§ **What needs to be done**: Below are records. Count every line containing the word "return" and give the number alone.

[Web document revisions]
..............................

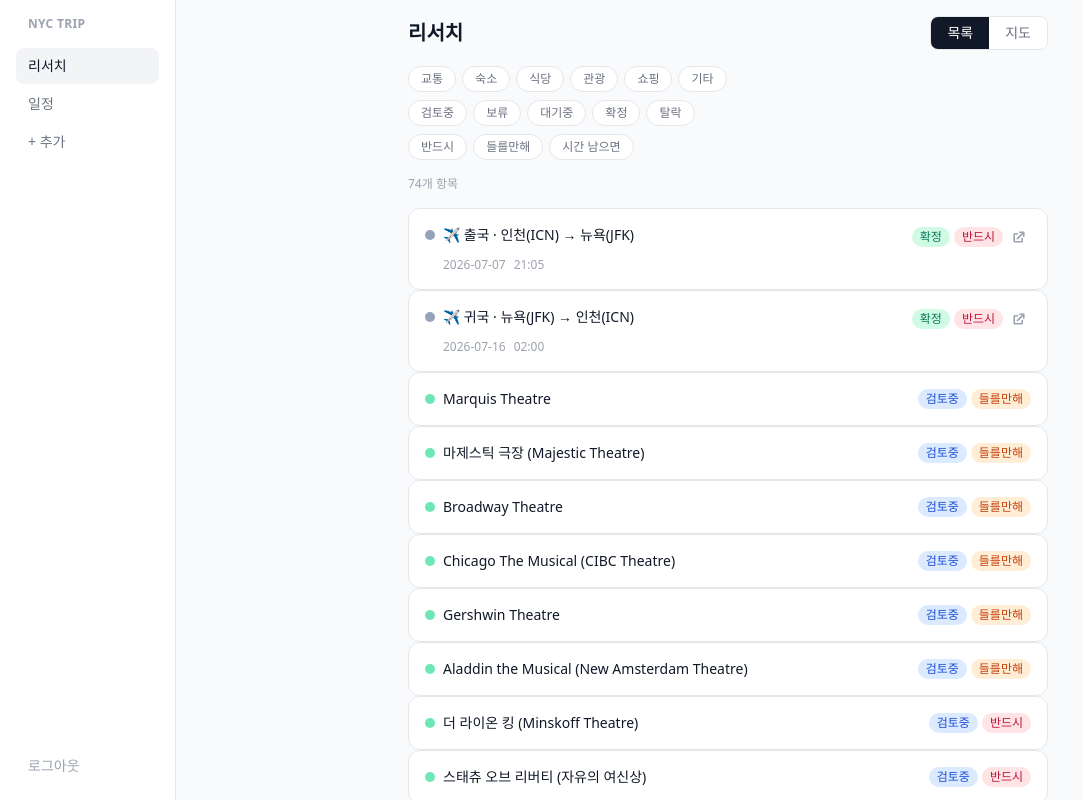
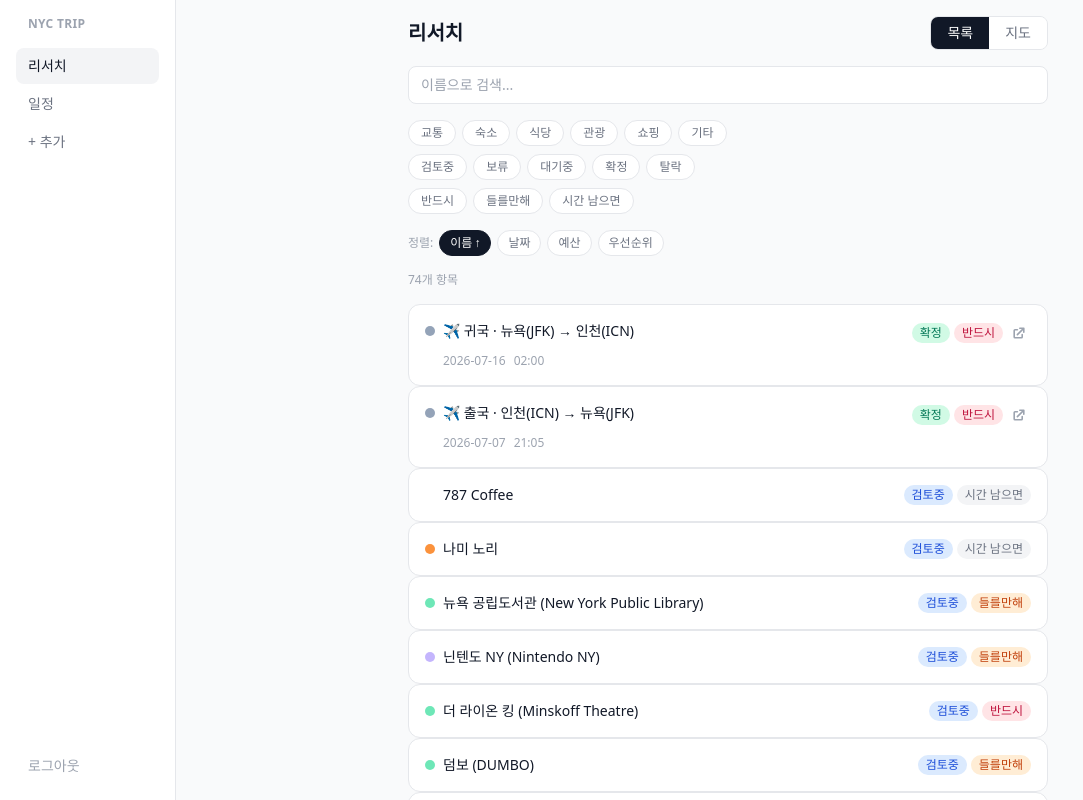
Before and after one commit to Useful-Dogus/trip-planner, a Next.js app: page /research in a window 1280 px wide. Shown: the top 800 px of the page, without its empty margins (0-1083 px from the left). Built offline with nearby package versions, Linux system fonts and the light colour scheme.

Commit message:
feat: 이름 검색 및 정렬 기능 추가 (이름/날짜/예산/우선순위)

```diff
--- a/components/Items/ItemList.tsx
+++ b/components/Items/ItemList.tsx
@@ -7,6 +7,11 @@
 const CATEGORIES: Category[] = ['교통', '숙소', '식당', '관광', '쇼핑', '기타']
 const STATUSES: Status[] = ['검토중', '보류', '대기중', '확정', '탈락']
 const PRIORITIES: Priority[] = ['반드시', '들를만해', '시간 남으면']
+
+type SortKey = 'name' | 'date' | 'budget' | 'priority'
+type SortDir = 'asc' | 'desc'
+
+const PRIORITY_ORDER: Record<string, number> = { '반드시': 0, '들를만해': 1, '시간 남으면': 2 }
 
 function toggle<T>(arr: T[], val: T): T[] {
   return arr.includes(val) ? arr.filter(x => x !== val) : [...arr, val]
@@ -40,23 +45,73 @@
   const [selStatuses, setSelStatuses] = useState<Status[]>([])
   const [selPriorities, setSelPriorities] = useState<Priority[]>([])
   const [showEliminated, setShowEliminated] = useState(false)
+  const [query, setQuery] = useState('')
+  const [sortKey, setSortKey] = useState<SortKey>('name')
+  const [sortDir, setSortDir] = useState<SortDir>('asc')
 
   const eliminatedCount = useMemo(() => items.filter(i => i.status === '탈락').length, [items])
 
+  function handleSortChange(key: SortKey) {
+    if (sortKey === key) {
+      setSortDir(d => (d === 'asc' ? 'desc' : 'asc'))
+    } else {
+      setSortKey(key)
+      setSortDir('asc')
+    }
+  }
+
   const filtered = useMemo(() => {
-    return items.filter(item => {
+    const q = query.trim().toLowerCase()
+    const result = items.filter(item => {
       if (!showEliminated && item.status === '탈락') return false
       if (selCats.length && !selCats.includes(item.category)) return false
       if (selStatuses.length && !selStatuses.includes(item.status)) return false
       if (selPriorities.length) {
         if (!item.priority || !selPriorities.includes(item.priority)) return false
       }
+      if (q && !item.name.toLowerCase().includes(q)) return false
       return true
     })
-  }, [items, selCats, selStatuses, selPriorities, showEliminated])
+
+    result.sort((a, b) => {
+      let cmp = 0
+      if (sortKey === 'name') {
+        cmp = a.name.localeCompare(b.name, 'ko')
+      } else if (sortKey === 'date') {
+        const da = a.date ?? ''
+        const db = b.date ?? ''
+        cmp = da < db ? -1 : da > db ? 1 : 0
+      } else if (sortKey === 'budget') {
+        cmp = (a.budget ?? 0) - (b.budget ?? 0)
+      } else if (sortKey === 'priority') {
+        const pa = a.priority ? PRIORITY_ORDER[a.priority] : 99
+        const pb = b.priority ? PRIORITY_ORDER[b.priority] : 99
+        cmp = pa - pb
+      }
+      return sortDir === 'asc' ? cmp : -cmp
+    })
+
+    return result
+  }, [items, selCats, selStatuses, selPriorities, showEliminated, query, sortKey, sortDir])
+
+  const SORT_OPTIONS: { key: SortKey; label: string }[] = [
+    { key: 'name', label: '이름' },
+    { key: 'date', label: '날짜' },
+    { key: 'budget', label: '예산' },
+    { key: 'priority', label: '우선순위' },
+  ]
 
   return (
     <div className="space-y-4">
+      {/* 검색 */}
+      <input
+        type="text"
+        value={query}
+        onChange={e => setQuery(e.target.value)}
+        placeholder="이름으로 검색..."
+        className="w-full border border-gray-200 rounded-lg px-3 py-2 text-sm text-gray-900 placeholder-gray-400 focus:outline-none focus:ring-2 focus:ring-gray-300 bg-white"
+      />
+
       {/* Filters */}
       <div className="space-y-2">
         <div className="flex flex-wrap gap-1.5">
@@ -91,6 +146,27 @@
         </div>
       </div>
 
+      {/* 정렬 */}
+      <div className="flex items-center gap-1.5 flex-wrap">
+        <span className="text-xs text-gray-400">정렬:</span>
+        {SORT_OPTIONS.map(({ key, label }) => (
+          <button
+            key={key}
+            onClick={() => handleSortChange(key)}
+            className={`px-2.5 py-1 rounded-full text-xs font-medium border transition-colors ${
+              sortKey === key
+                ? 'bg-gray-900 text-white border-gray-900'
+                : 'bg-white text-gray-500 border-gray-200 hover:border-gray-400'
+            }`}
+          >
+            {label}
+            {sortKey === key && (
+              <span className="ml-0.5">{sortDir === 'asc' ? '↑' : '↓'}</span>
+            )}
+          </button>
+        ))}
+      </div>
+
       <div className="flex items-center justify-between">
         <p className="text-xs text-gray-400">{filtered.length}개 항목</p>
         {eliminatedCount > 0 && (
```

..............................

§ **Output**: 11